The Maryland Transit Administration has released additional details about what caused the recent system-wide shutdown of Baltimore’s Metro. A report made public Thursday says there was excessive wear on the Gauge Face Angle (GFA) — a situation that can lead to derailment.

MTA had previously calculated that the city’s subway rails would be functional until this coming summer, when track replacement was planned. “We thought that the rail was going to last,” said MTA administrator Kevin Quinn.


But the five-page report by HNTB Corporation says that a January inspection revealed that various curves on the subway track were in worse shape than anticipated. In particular, the GFA — the measurement of wear that takes place on the part of the rail that touches the wheels of a train — exceeded the MTA’s standards for safety. Such wear can cause trains to derail.

Although the Maryland Transit Administration arranged for free coach buses to run the metro’s route while it's shut down for repairs, riders had little information about where the buses would stop or how frequently they would arrive.

The report recommended immediate emergency repairs as well as more thorough training for track inspectors.

“With safety being the key issue, we didn’t want to take a single risk,” Quinn said.

While Quinn said he understood that many MTA customers had been inconvenienced by the halt to services, he noted that the summer shutdown “was always going to be a major service disruption for our customers.”

Metro has a ridership of 40,000 each weekday, state officials say, and about 17,000 on weekends.

Quinn said the MTA continues to explore the possibility of reopening certain sections of the rail before the anticipated March 11 completion date.
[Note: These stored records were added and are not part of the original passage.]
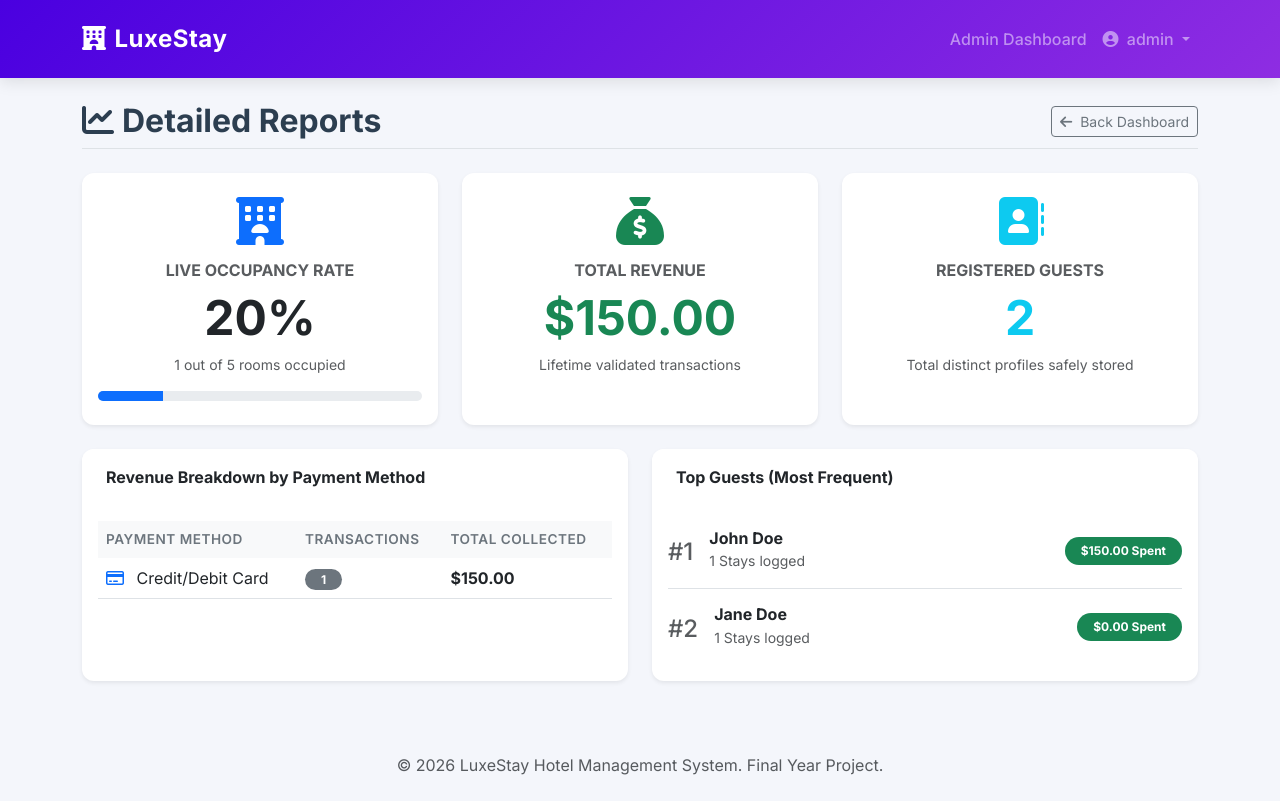
After one commit to morotijani/homs, a PHP site: page /admin/reports.php in a window 1280 px wide. The commit adds this page. Run offline with PHP 8.4, Linux system fonts and the light colour scheme; a user stored in the database is signed in; data comes from the database, SQL or seed files in the repository.

Commit message:
adding of a reports page

```diff
--- a/admin/index.php
+++ b/admin/index.php
@@ -95,6 +95,10 @@ $stats = [
                         <i class="fa-solid fa-id-card fa-fw me-2 text-primary"></i> <span class="fw-medium">Guest Records</span>
                         <div class="small text-muted ms-4">View comprehensive guest profiles & ID info.</div>
                     </a>
+                    <a href="reports.php" class="list-group-item list-group-item-action py-3 mb-2 rounded-bottom">
+                        <i class="fa-solid fa-chart-pie fa-fw me-2 text-success"></i> <span class="fw-medium">Analytical Reports</span>
+                        <div class="small text-muted ms-4">View occupancy, revenue, and VIP guest metrics.</div>
+                    </a>
                 </div>
             </div>
         </div>
--- /dev/null
+++ b/admin/reports.php
@@ -0,0 +1,161 @@
+<?php
+// admin/reports.php
+require_once '../includes/db.php';
+require_once '../includes/auth.php';
+
+requireRole('Admin');
+
+// 1. Occupancy Rate Calculation
+$total_rooms = $pdo->query("SELECT COUNT(*) FROM rooms")->fetchColumn();
+$occupied_rooms = $pdo->query("SELECT COUNT(*) FROM rooms WHERE status = 'Occupied'")->fetchColumn();
+$occupancy_rate = $total_rooms > 0 ? round(($occupied_rooms / $total_rooms) * 100, 1) : 0;
+
+// 2. Revenue by Payment Method
+$revenue_breakdown = $pdo->query("
+    SELECT payment_method, SUM(amount) as total_collected, COUNT(*) as tx_count
+    FROM payments
+    WHERE payment_status = 'Completed'
+    GROUP BY payment_method
+")->fetchAll();
+
+// 3. Overall Revenue
+$total_revenue = $pdo->query("SELECT SUM(amount) FROM payments WHERE payment_status = 'Completed'")->fetchColumn() ?: 0;
+
+// 4. Guest Statistics
+$total_guests = $pdo->query("SELECT COUNT(*) FROM guests")->fetchColumn();
+$most_frequent_guests = $pdo->query("
+    SELECT g.full_name, COUNT(b.booking_id) as stay_count, SUM(p.amount) as total_spent
+    FROM guests g
+    JOIN bookings b ON g.user_id = b.user_id
+    LEFT JOIN payments p ON b.booking_id = p.booking_id AND p.payment_status = 'Completed'
+    GROUP BY g.guest_id
+    ORDER BY stay_count DESC, total_spent DESC
+    LIMIT 5
+")->fetchAll();
+?>
+<?php include '../includes/header.php'; ?>
+
+<div class="d-flex justify-content-between align-items-center mb-4 pb-2 border-bottom">
+    <h2 class="page-title mb-0"><i class="fa-solid fa-chart-line me-2"></i>Detailed Reports</h2>
+    <a href="index.php" class="btn btn-outline-secondary btn-sm"><i class="fa-solid fa-arrow-left me-1"></i> Back Dashboard</a>
+</div>
+
+<!-- Key Performance Indicators (KPIs) -->
+<div class="row g-4 mb-4">
+    <!-- Occupancy KPI -->
+    <div class="col-md-4">
+        <div class="card shadow-sm border-0 h-100">
+            <div class="card-body text-center py-4">
+                <div class="mb-3">
+                    <i class="fa-solid fa-hotel fa-3x <?= $occupancy_rate > 70 ? 'text-success' : 'text-primary' ?>"></i>
+                </div>
+                <h6 class="text-muted text-uppercase fw-bold">Live Occupancy Rate</h6>
+                <h1 class="display-5 fw-bold mb-0"><?= $occupancy_rate ?>%</h1>
+                <p class="text-muted small mt-2"><?= $occupied_rooms ?> out of <?= $total_rooms ?> rooms occupied</p>
+                <div class="progress mt-3" style="height: 10px;">
+                    <div class="progress-bar <?= $occupancy_rate > 70 ? 'bg-success' : 'bg-primary' ?>" role="progressbar" style="width: <?= $occupancy_rate ?>%"></div>
+                </div>
+            </div>
+        </div>
+    </div>
+
+    <!-- Total Revenue KPI -->
+    <div class="col-md-4">
+        <div class="card shadow-sm border-0 h-100">
+            <div class="card-body text-center py-4">
+                <div class="mb-3">
+                    <i class="fa-solid fa-sack-dollar fa-3x text-success"></i>
+                </div>
+                <h6 class="text-muted text-uppercase fw-bold">Total Revenue</h6>
+                <h1 class="display-5 fw-bold mb-0 text-success">$<?= number_format($total_revenue, 2) ?></h1>
+                <p class="text-muted small mt-2">Lifetime validated transactions</p>
+            </div>
+        </div>
+    </div>
+
+    <!-- Total Guests KPI -->
+    <div class="col-md-4">
+        <div class="card shadow-sm border-0 h-100">
+            <div class="card-body text-center py-4">
+                <div class="mb-3">
+                    <i class="fa-solid fa-address-book fa-3x text-info"></i>
+                </div>
+                <h6 class="text-muted text-uppercase fw-bold">Registered Guests</h6>
+                <h1 class="display-5 fw-bold mb-0 text-info"><?= $total_guests ?></h1>
+                <p class="text-muted small mt-2">Total distinct profiles safely stored</p>
+            </div>
+        </div>
+    </div>
+</div>
+
+<div class="row g-4 mb-5">
+    <!-- Revenue Breakdown Chart -->
+    <div class="col-md-6">
+        <div class="card shadow-sm border-0 h-100">
+            <div class="card-header bg-white pt-3 border-0 fw-bold pb-0">Revenue Breakdown by Payment Method</div>
+            <div class="card-body">
+                <div class="table-responsive">
+                    <table class="table table-hover align-middle mt-3">
+                        <thead class="bg-light">
+                            <tr>
+                                <th>Payment Method</th>
+                                <th>Transactions</th>
+                                <th>Total Collected</th>
+                            </tr>
+                        </thead>
+                        <tbody>
+                            <?php foreach($revenue_breakdown as $rev): ?>
+                                <tr>
+                                    <td>
+                                        <?php if($rev['payment_method'] == 'Card'): ?>
+                                            <i class="fa-regular fa-credit-card me-2 text-primary"></i> Credit/Debit Card
+                                        <?php elseif($rev['payment_method'] == 'Cash'): ?>
+                                            <i class="fa-solid fa-money-bill-wave me-2 text-success"></i> Cash
+                                        <?php else: ?>
+                                            <i class="fa-solid fa-mobile-screen me-2 text-info"></i> UPI
+                                        <?php endif; ?>
+                                    </td>
+                                    <td><span class="badge bg-secondary rounded-pill px-3"><?= $rev['tx_count'] ?></span></td>
+                                    <td class="fw-bold">$<?= number_format($rev['total_collected'], 2) ?></td>
+                                </tr>
+                            <?php endforeach; ?>
+                            <?php if(empty($revenue_breakdown)): ?>
+                                <tr><td colspan="3" class="text-center py-4 text-muted">No revenue data available yet.</td></tr>
+                            <?php endif; ?>
+                        </tbody>
+                    </table>
+                </div>
+            </div>
+        </div>
+    </div>
+
+    <!-- Top Guests / VIPs -->
+    <div class="col-md-6">
+        <div class="card shadow-sm border-0 h-100">
+            <div class="card-header bg-white pt-3 border-0 fw-bold pb-0">Top Guests (Most Frequent)</div>
+            <div class="card-body">
+                <div class="list-group list-group-flush mt-2">
+                    <?php foreach($most_frequent_guests as $index => $vip): ?>
+                        <div class="list-group-item d-flex justify-content-between align-items-center px-0 py-3">
+                            <div class="d-flex align-items-center">
+                                <h4 class="mb-0 me-3 mt-1 text-muted">#<?= $index + 1 ?></h4>
+                                <div>
+                                    <h6 class="mb-0 fw-bold"><?= htmlspecialchars($vip['full_name']) ?></h6>
+                                    <small class="text-muted"><?= $vip['stay_count'] ?> Stays logged</small>
+                                </div>
+                            </div>
+                            <span class="badge bg-success rounded-pill px-3 py-2">
+                                $<?= number_format($vip['total_spent'] ?: 0, 2) ?> Spent
+                            </span>
+                        </div>
+                    <?php endforeach; ?>
+                    <?php if(empty($most_frequent_guests)): ?>
+                        <div class="text-center py-4 text-muted">No guest activity recorded yet.</div>
+                    <?php endif; ?>
+                </div>
+            </div>
+        </div>
+    </div>
+</div>
+
+<?php include '../includes/footer.php'; ?>
```
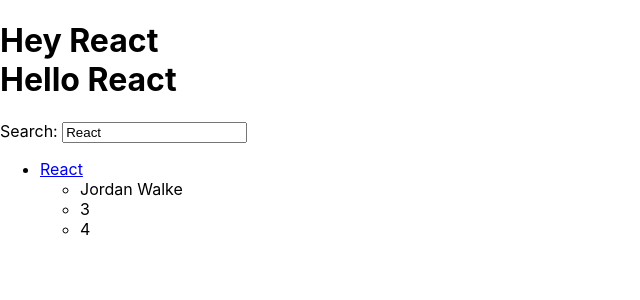
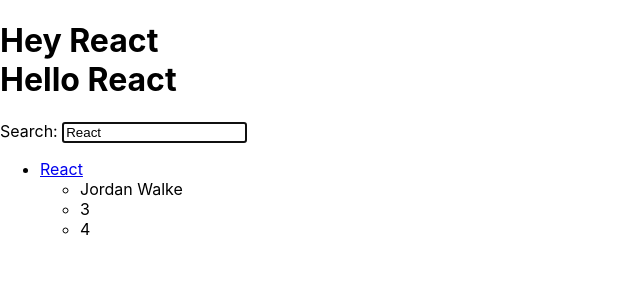
Before and after one commit to enricosuarve/hacker-stories, a React (Create React App) app: page / in a window 1280 px wide. Shown: the top 300 px of the page, without its empty margins (0-640 px from the left). Built offline with nearby package versions, Linux system fonts and the light colour scheme.

Commit message:
Got to P.94 - setting elements optional (focus) properties declaratively

```diff
--- a/src/App.js
+++ b/src/App.js
@@ -12,9 +12,9 @@
 }
 
 
-const useStorageState = (key, initialstate) => {
+const useStorageState = (key, initialState) => {
     const [value, setValue] = React.useState(
-        localStorage.getItem(key) || initialstate
+        localStorage.getItem(key) || initialState
     );
 
     React.useEffect(() => {
@@ -68,6 +68,7 @@
                 id="search"
                 value={searchTerm}
                 onInputChange={handleSearch}
+                isFocused
             >
                 Search:
             </InputWithLabel>
@@ -77,7 +78,7 @@
 }
 
 
-const InputWithLabel = ({id, value, onInputChange, type = 'text', children}) => (
+const InputWithLabel = ({id, value, onInputChange, type = 'text', children, isFocused}) => (
     <>
         <label htmlFor={id}>{children}</label>
         &nbsp;
@@ -86,6 +87,7 @@
             type={type}
             value={value}
             onChange={onInputChange}
+            autoFocus={isFocused}
         />
     </>
 );
```
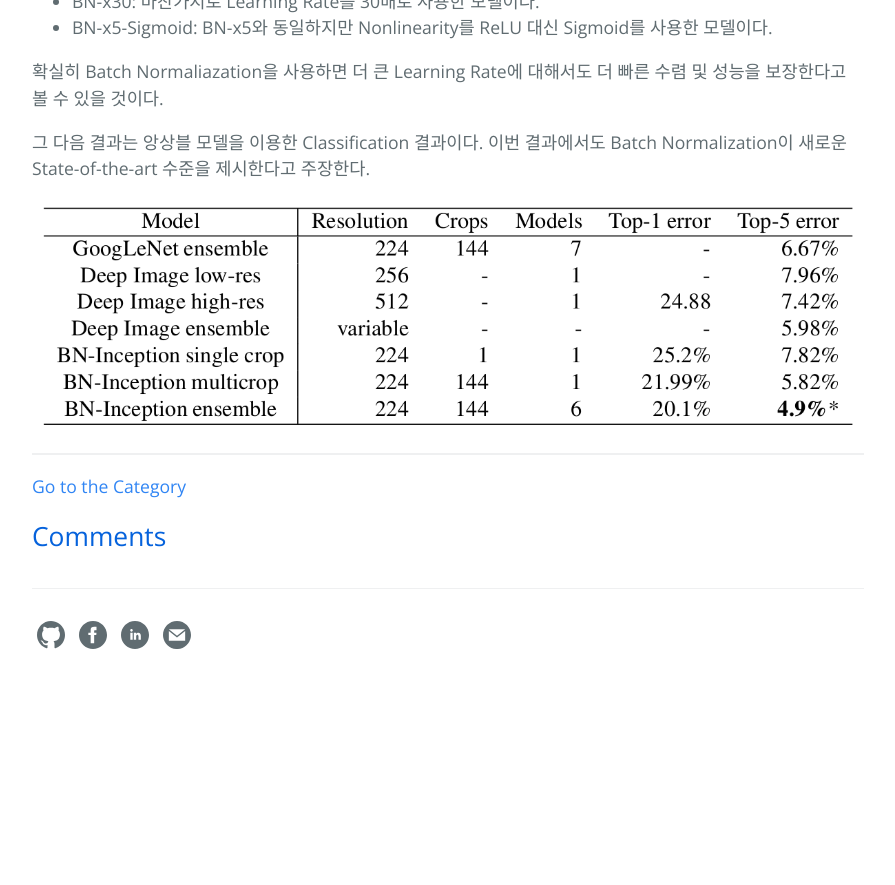
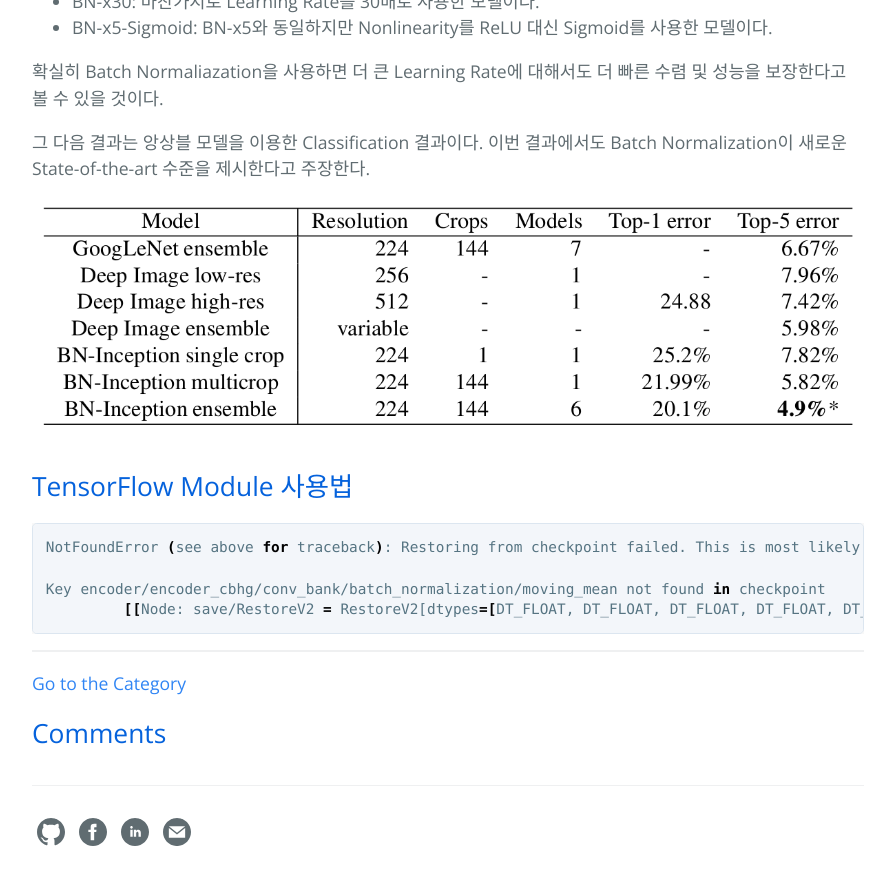
Before and after one commit to hcnoh/hcnoh.github.io, a Jekyll site: the page built from _posts/2018-11-27-batch-normalization.md, in a window 1280 px wide and 900 px high, scrolled down 10285 px. Shown: the top 885 px of the window, without its empty margins (192-1087 px from the left). Built offline with Jekyll 4.4.1, drawn with Linux system fonts in a browser that asks for light colours; formulas are drawn with MathJax 3; comment, search, counter and statistics services are not loaded; before the commit the page ends 10988 px from its top, so only the background shows below that.

Commit message:
Update 2018-11-27-batch-normalization.md

````diff
--- a/_posts/2018-11-27-batch-normalization.md
+++ b/_posts/2018-11-27-batch-normalization.md
@@ -262,3 +262,12 @@
 그 다음 결과는 앙상블 모델을 이용한 Classification 결과이다. 이번 결과에서도 Batch Normalization이 새로운 State-of-the-art 수준을 제시한다고 주장한다.
 
 ![](/assets/img/2018-11-27-batch-normalization/04.png)
+
+## TensorFlow Module 사용법
+
+```bash
+NotFoundError (see above for traceback): Restoring from checkpoint failed. This is most likely due to a Variable name or other graph key that is missing from the checkpoint. Please ensure that you have not altered the graph expected based on the checkpoint. Original error:
+
+Key encoder/encoder_cbhg/conv_bank/batch_normalization/moving_mean not found in checkpoint
+         [[Node: save/RestoreV2 = RestoreV2[dtypes=[DT_FLOAT, DT_FLOAT, DT_FLOAT, DT_FLOAT, DT_FLOAT, ..., DT_FLOAT, DT_FLOAT, DT_FLOAT, DT_FLOAT, DT_FLOAT], _device="/job:localhost/replica:0/task:0/device:CPU:0"](_arg_save/Const_0_0, save/RestoreV2/tensor_names, save/RestoreV2/shape_and_slices)]]
+```
````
He encouraged customers to sign up for the organization’s news alerts and to follow MTA’s Twitter and Facebook pages to receive the latest updates.